Students who have difficulty with mathematics need many opportunities to respond to effective questions, explain their thinking, and receive feedback that allows them to improve their learning. To increase generalization of skills and flexibility in thinking mathematically, instructors need to ask questions that increase student engagement, that provide feedback, and that are linked to algebraic or higher level thinking and understanding (Cai & Knuth, 2005; Witzel, Mercer, & Miller, 2003). Specifically, beginning algebraic thinking, such as analyzing relationships, generalizing models, predicting, justifying, or noticing structure, can lead to greater gains in mathematics understanding in later years (Kieran, 2004).

**Following are guidelines for asking questions that will move student learning forward, increase student engagement, and offer immediate feedback.**

**Questioning**: The three main types of questions that should be used in mathematics are reversibility, flexibility, and generalization (Dougherty, Bryant, Bryant, Darrough, & Pfannenstiel, 2015).

**Reversibility questions** are those that change the direction of student thinking: for example, giving the student the answer and asking him or her to identify the correct equation.

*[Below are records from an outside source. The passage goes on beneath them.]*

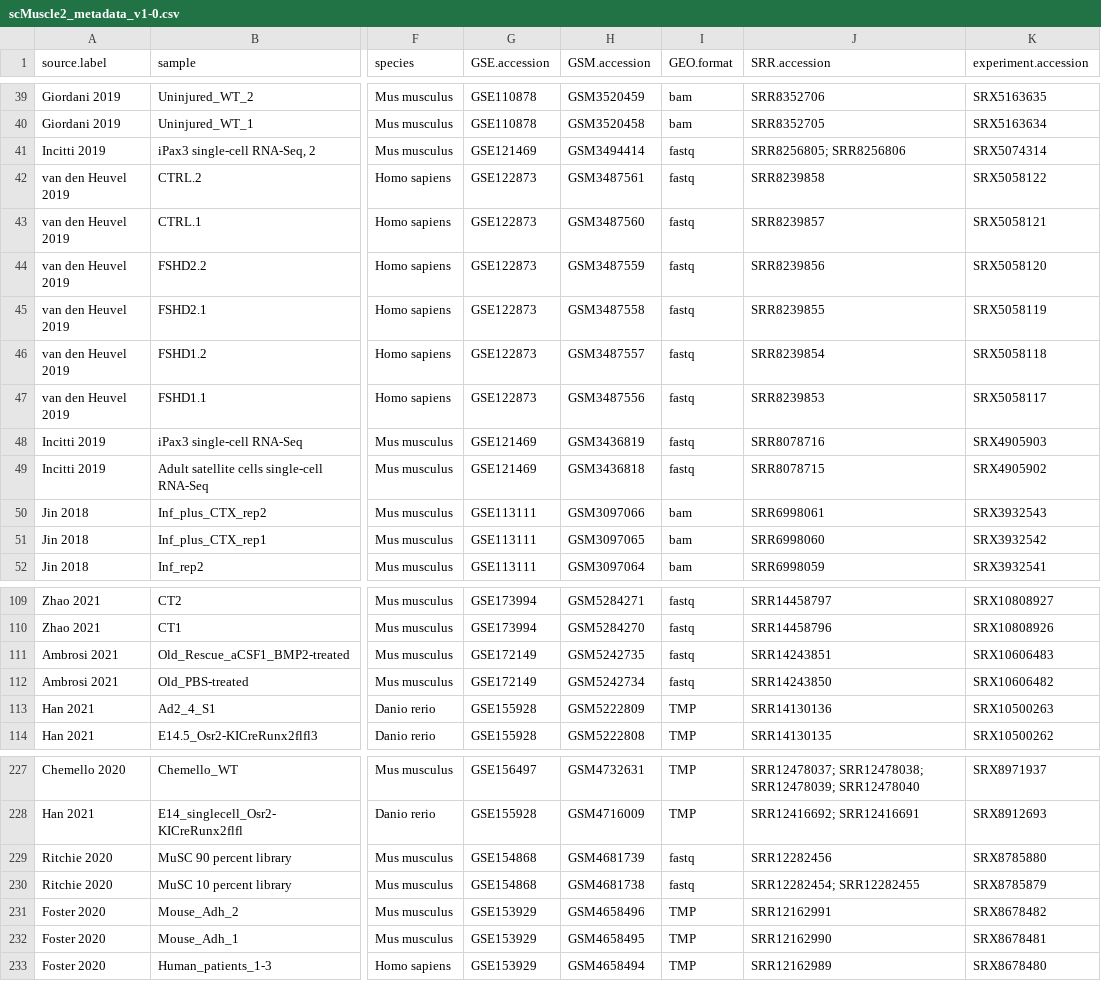
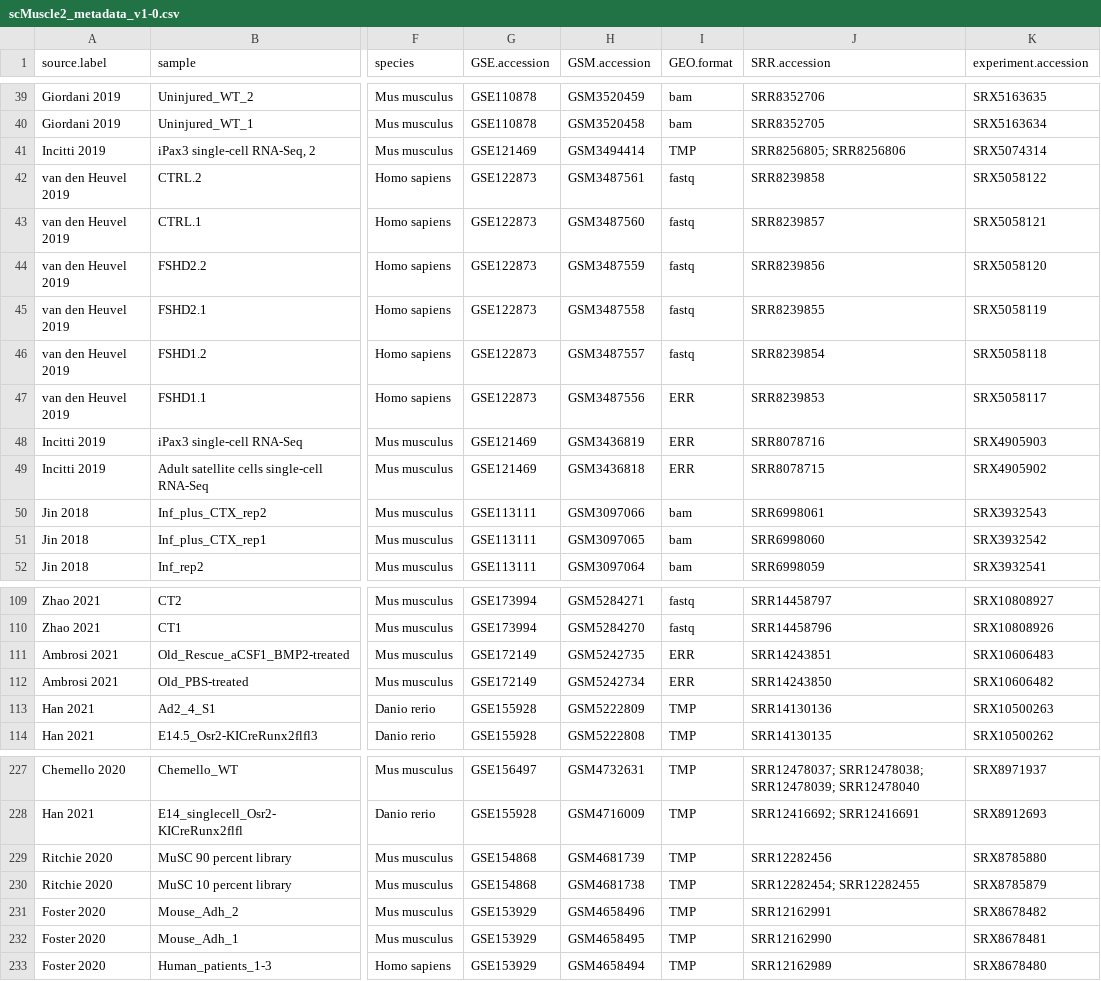
Before and after one commit to mckellardw/scMuscle2, a CSV file: scMuscle2_metadata_v1-0.csv, drawn as a sheet; only a part is shown, gaps mark what is left out; the diff names each change by its address in the sheet, - before the commit and + after, or states it on an @@ line.

Commit message:
-metadata formatting changes

```diff
--- a/scMuscle2_metadata_v1-0.csv
+++ b/scMuscle2_metadata_v1-0.csv
-I41 (GEO.format): fastq
+I41 (GEO.format): TMP
-I47:I49 (GEO.format): fastq
+I47:I49 (GEO.format): ERR
-I111:I112 (GEO.format): fastq
+I111:I112 (GEO.format): ERR
-I229:I230 (GEO.format): fastq
+I229:I230 (GEO.format): TMP
```
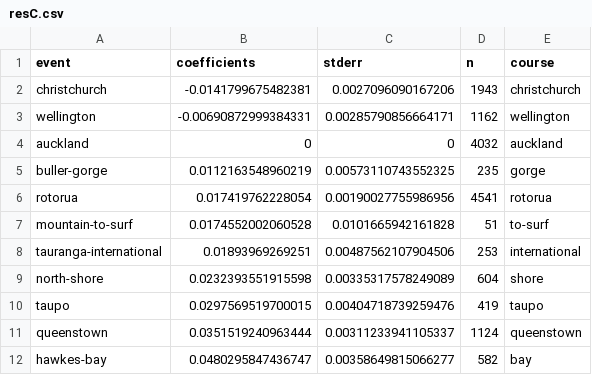
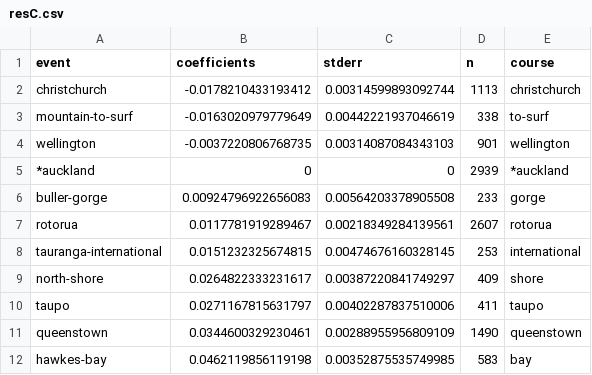
Before and after one commit to nzrunningstats/nzrunningstats.github.io, a CSV file: marathon/data/resC.csv, drawn as a sheet.

```diff
--- a/marathon/data/resC.csv
+++ b/marathon/data/resC.csv
@@ -1,12 +1,12 @@
 event,coefficients,stderr,n,course
-christchurch,-0.0141799675482381,0.0027096090167206,1943,christchurch
-wellington,-0.00690872999384331,0.00285790856664171,1162,wellington
-auckland,0,0,4032,auckland
-buller-gorge,0.0112163548960219,0.00573110743552325,235,gorge
-rotorua,0.017419762228054,0.00190027755986956,4541,rotorua
-mountain-to-surf,0.0174552002060528,0.0101665942161828,51,to-surf
-tauranga-international,0.01893969269251,0.00487562107904506,253,international
-north-shore,0.0232393551915598,0.00335317578249089,604,shore
-taupo,0.0297569519700015,0.00404718739259476,419,taupo
-queenstown,0.0351519240963444,0.00311233941105337,1124,queenstown
-hawkes-bay,0.0480295847436747,0.00358649815066277,582,bay
+christchurch,-0.0178210433193412,0.00314599893092744,1113,christchurch
+mountain-to-surf,-0.0163020979779649,0.00442221937046619,338,to-surf
+wellington,-0.0037220806768735,0.00314087084343103,901,wellington
+*auckland,0,0,2939,*auckland
+buller-gorge,0.00924796922656083,0.00564203378905508,233,gorge
+rotorua,0.0117781919289467,0.00218349284139561,2607,rotorua
+tauranga-international,0.0151232325674815,0.00474676160328145,253,international
+north-shore,0.0264822333231617,0.00387220841749297,409,shore
+taupo,0.0271167815631797,0.00402287837510006,411,taupo
+queenstown,0.0344600329230461,0.00288955956809109,1490,queenstown
+hawkes-bay,0.0462119856119198,0.00352875535749985,583,bay
```
Also changed, not shown: marathon/data/histogram.csv, marathon/data/marathonresults.csv, 2 other files.
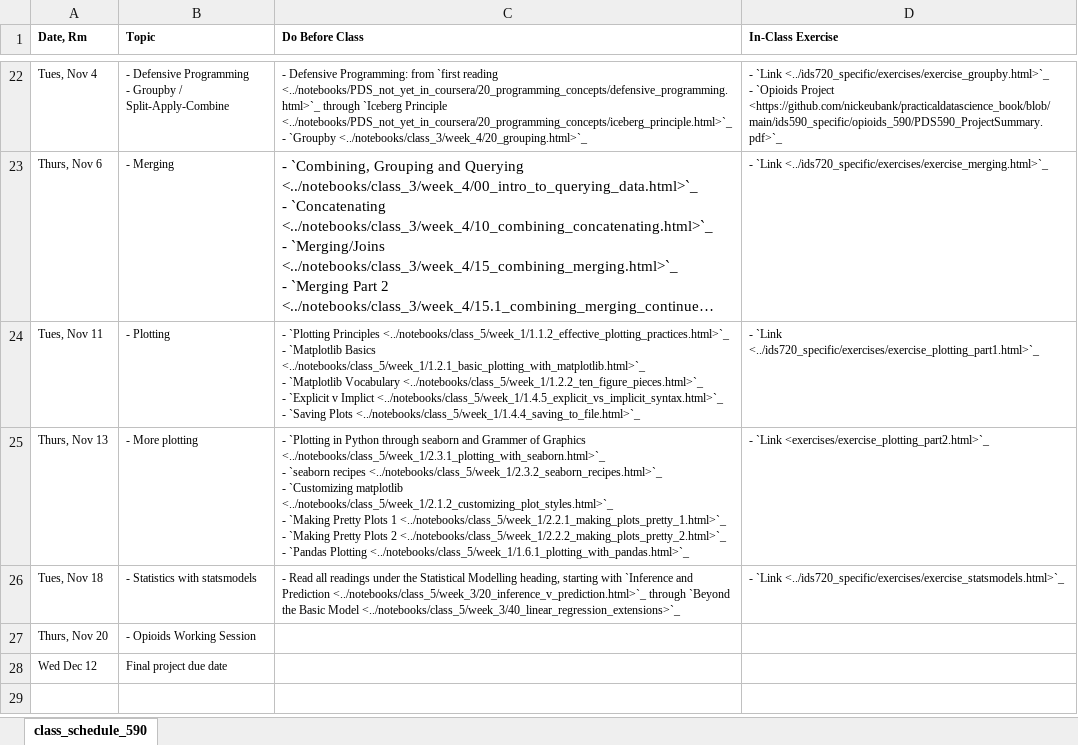
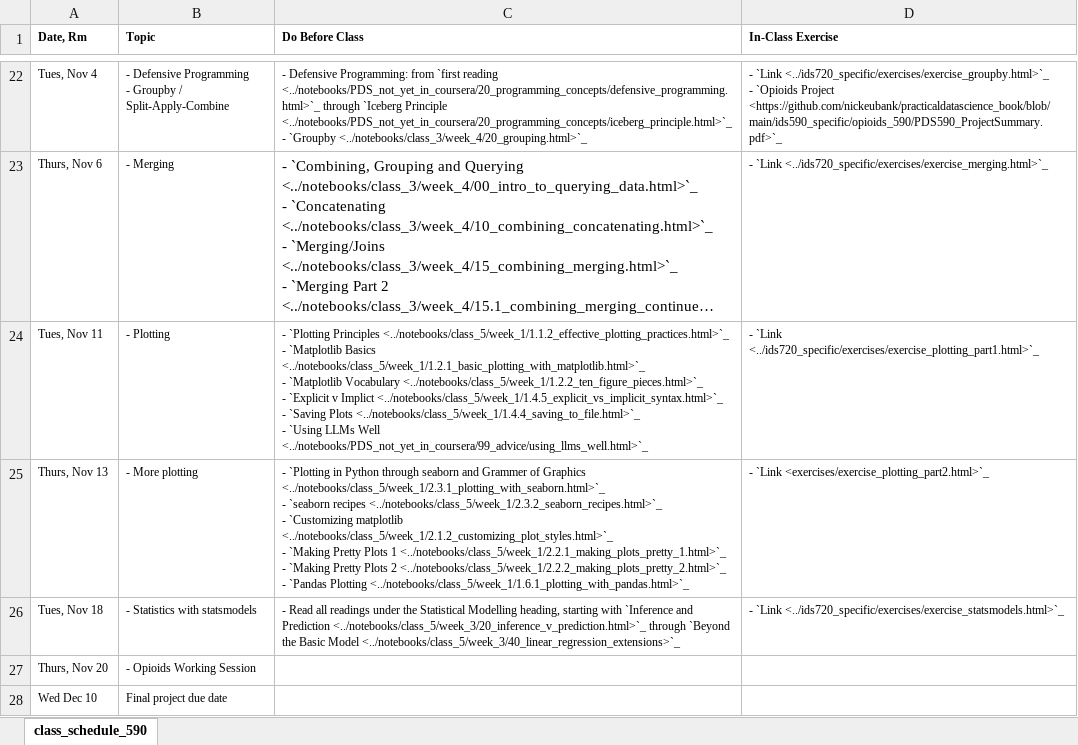
Before and after one commit to nickeubank/practicaldatascience_book, an Excel workbook: ids590_specific/class_schedule_590_xlsx.xlsx, sheet class_schedule_590, drawn as a sheet; only a part is shown, gaps mark what is left out; long unchanged cells end in …; values as stored, in another font and other column widths than the file's, no borders; ↵ is a line break in a cell; the diff names each change by its address in the sheet, - before the commit and + after, or states it on an @@ line.

Commit message:
update final project due-date

```diff
--- a/ids590_specific/class_schedule_590_xlsx.xlsx (sheet class_schedule_590)
+++ b/ids590_specific/class_schedule_590_xlsx.xlsx (sheet class_schedule_590)
-C24 (Do Before Class): …Plots <../notebooks/class_5/week_1/1.4.4_saving_to_file.html>`_
+C24 (Do Before Class): …Plots <../notebooks/class_5/week_1/1.4.4_saving_to_file.html>`_ ↵ - `Using LLMs Well <../notebooks/PDS_not_yet_in_coursera/99_advice/using_llms_well.html>`_
-A28 (Date, Rm): Wed Dec 12
+A28 (Date, Rm): Wed Dec 10
```
Also changed, not shown: 8 other files.
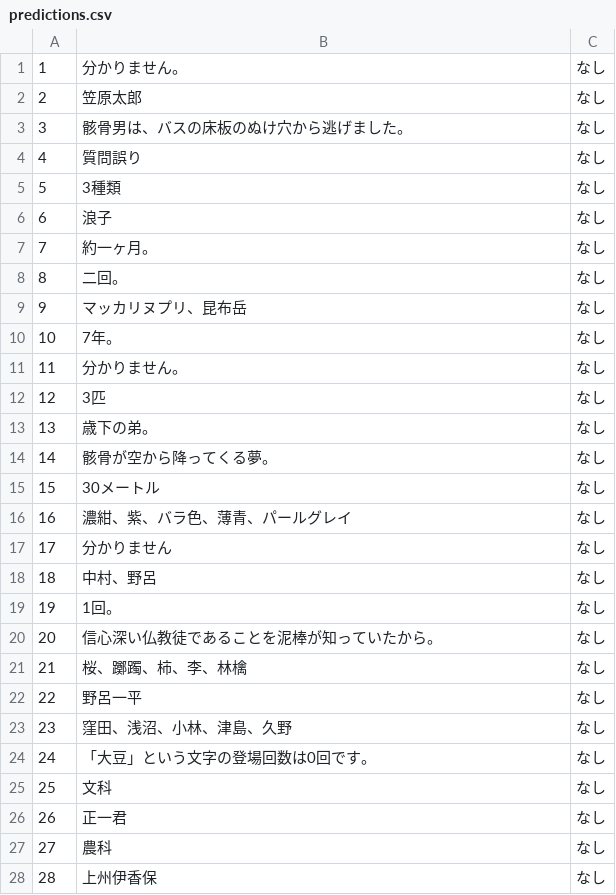
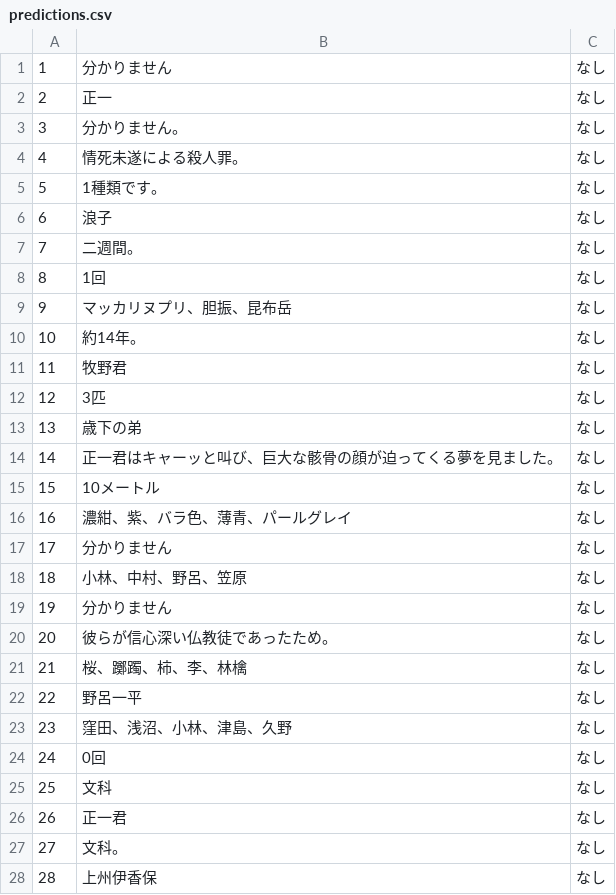
Before and after one commit to FutaTsuru/RAG-1-Competition, a CSV file: evaluation/submit/predictions.csv, drawn as a sheet; only a part is shown; the diff covers the shown part only.

```diff
--- a/evaluation/submit/predictions.csv
+++ b/evaluation/submit/predictions.csv
@@ -1,21 +1,21 @@
-1,分かりません。,なし
-2,笠原太郎,なし
-3,骸骨男は、バスの床板のぬけ穴から逃げました。,なし
-4,質問誤り,なし
-5,3種類,なし
+1,分かりません,なし
+2,正一,なし
+3,分かりません。,なし
+4,情死未遂による殺人罪。,なし
+5,1種類です。,なし
 6,浪子,なし
-7,約一ヶ月。,なし
-8,二回。,なし
-9,マッカリヌプリ、昆布岳,なし
-10,7年。,なし
-11,分かりません。,なし
+7,二週間。,なし
+8,1回,なし
+9,マッカリヌプリ、胆振、昆布岳,なし
+10,約14年。,なし
+11,牧野君,なし
 12,3匹,なし
-13,歳下の弟。,なし
-14,骸骨が空から降ってくる夢。,なし
-15,30メートル,なし
+13,歳下の弟,なし
+14,正一君はキャーッと叫び、巨大な骸骨の顔が迫ってくる夢を見ました。,なし
+15,10メートル,なし
 16,濃紺、紫、バラ色、薄青、パールグレイ,なし
 17,分かりません,なし
-18,中村、野呂,なし
-19,1回。,なし
-20,信心深い仏教徒であることを泥棒が知っていたから。,なし
+18,小林、中村、野呂、笠原,なし
+19,分かりません,なし
+20,彼らが信心深い仏教徒であったため。,なし
 21,桜、躑躅、柿、李、林檎,なし
@@ -23,6 +23,6 @@
 23,窪田、浅沼、小林、津島、久野,なし
-24,「大豆」という文字の登場回数は0回です。,なし
+24,0回,なし
 25,文科,なし
 26,正一君,なし
-27,農科,なし
+27,文科。,なし
 28,上州伊香保,なし
```
Also changed, not shown: 21 edited cells elsewhere in this file, 3 other files.
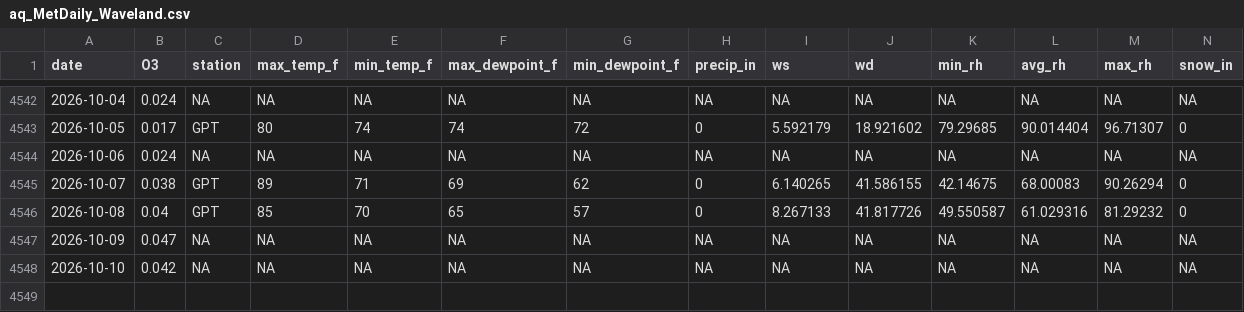
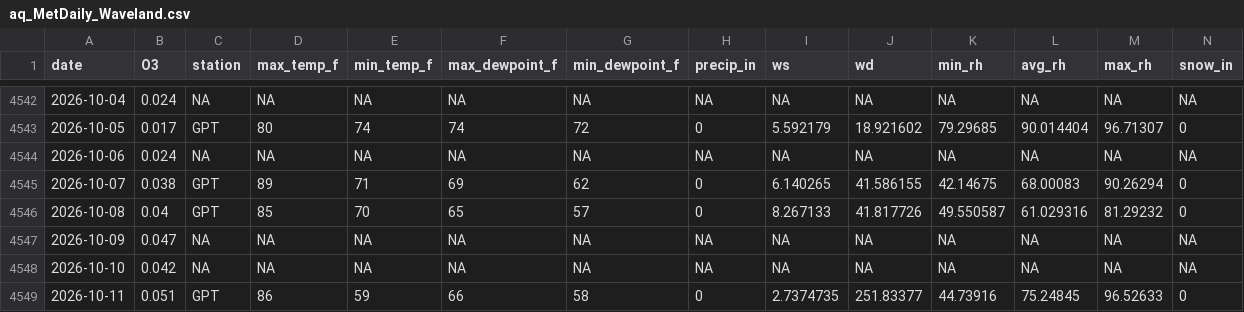
Before and after one commit to Cuevman81/ms-ozone-forecast, a CSV file: r-pipeline/aq_MetDaily_Waveland.csv, drawn as a sheet; only a part is shown, gaps mark what is left out; rows hold the shown columns only; the diff names each change by its address in the sheet, - before the commit and + after, or states it on an @@ line.

```diff
--- a/r-pipeline/aq_MetDaily_Waveland.csv
+++ b/r-pipeline/aq_MetDaily_Waveland.csv
+row 4549: 2026-10-11 | 0.051 | GPT | 86 | 59 | 66 | 58 | 0 | 2.7374735 | 251.83377 | 44.73916 | 75.24845 | 96.52633 | 0
```
Also changed, not shown: r-pipeline/aq_MetDaily_Gulfport.csv, r-pipeline/history_Gulfport.csv, 35 other files.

This type of question allows for multiple answers and gives students the opportunity to think about algorithms in different ways. Reversibility questions should be presented after the student has demonstrated mastery of a particular procedure or algorithm.
**Flexibility questions** support student understanding in finding multiple ways to solve a problem or in discerning relationships among problems. For example, the student might be asked to solve an addition problem using a specific strategy and then show or prove the answer using another method, such as a number line. Flexibility questions can be used during instruction to show relationships between similar problems or differences in models.
**Generalization question**s are those that ask students to create statements about patterns. In the past, instructors would explain algorithms or rules, and they did not afford students the opportunity to develop explanations on their own. To increase conceptual understanding, guided questions about patterns allow rules or generalizations to be “discovered” by the student. For instance, students are presented with a list of numbers multiplied by two and then asked to describe any patterns they notice (e.g., one factor is two, product is an even number, etc.). The use of generalization questions allows students to develop a deeper understanding of mathematics and to generalize their thinking to similar problems.

Regardless of the type of questions asked, instructors should use the questioning strategy to assess student understanding and then use the information obtained from the questioning to evaluate and adjust their instruction as necessary.

Teachers should involve all students in questioning. This involvement can be accomplished in several ways:

**First,** teachers may invite all students to respond to questioning through unison choral response. Although this is an easy way to encourage students to respond, it is important to ensure that all students are responding to the questions at the same time.

**Second**, teachers can use equity sticks. Teachers write each student’s name on an ice pop stick and then draw a stick for each question they ask. The student whose name appears on the stick answers the question. All students have the same chance to be called upon.

**Third,** teachers may use response cards. Write “A,” “B,” and “C” on separate cards. The instructor asks a question and presents three answer choices. Students select their choice and hold up the response card indicating their answer.

**Fourth**, teachers may ask students to write their answers on whiteboards. Students hold up the answers so the instructor can check them for accuracy.

**Fifth,** teachers may invite students to create a model. Students then pair-share their creations to identify differences and similarities among the models and answers to the mathematical questions.

Teachers may need to individualize their questions for students to gain a better understanding of a particular student’s knowledge of the skill that is being taught.

**Feedback**: Providing students with both positive and corrective feedback is essential to their learning. It is important that students receive immediate feedback so that they do not continue to practice incorrectly. Students should also have an opportunity to practice/repeat the correct response after error correction has been provided (Archer & Hughes, 2011).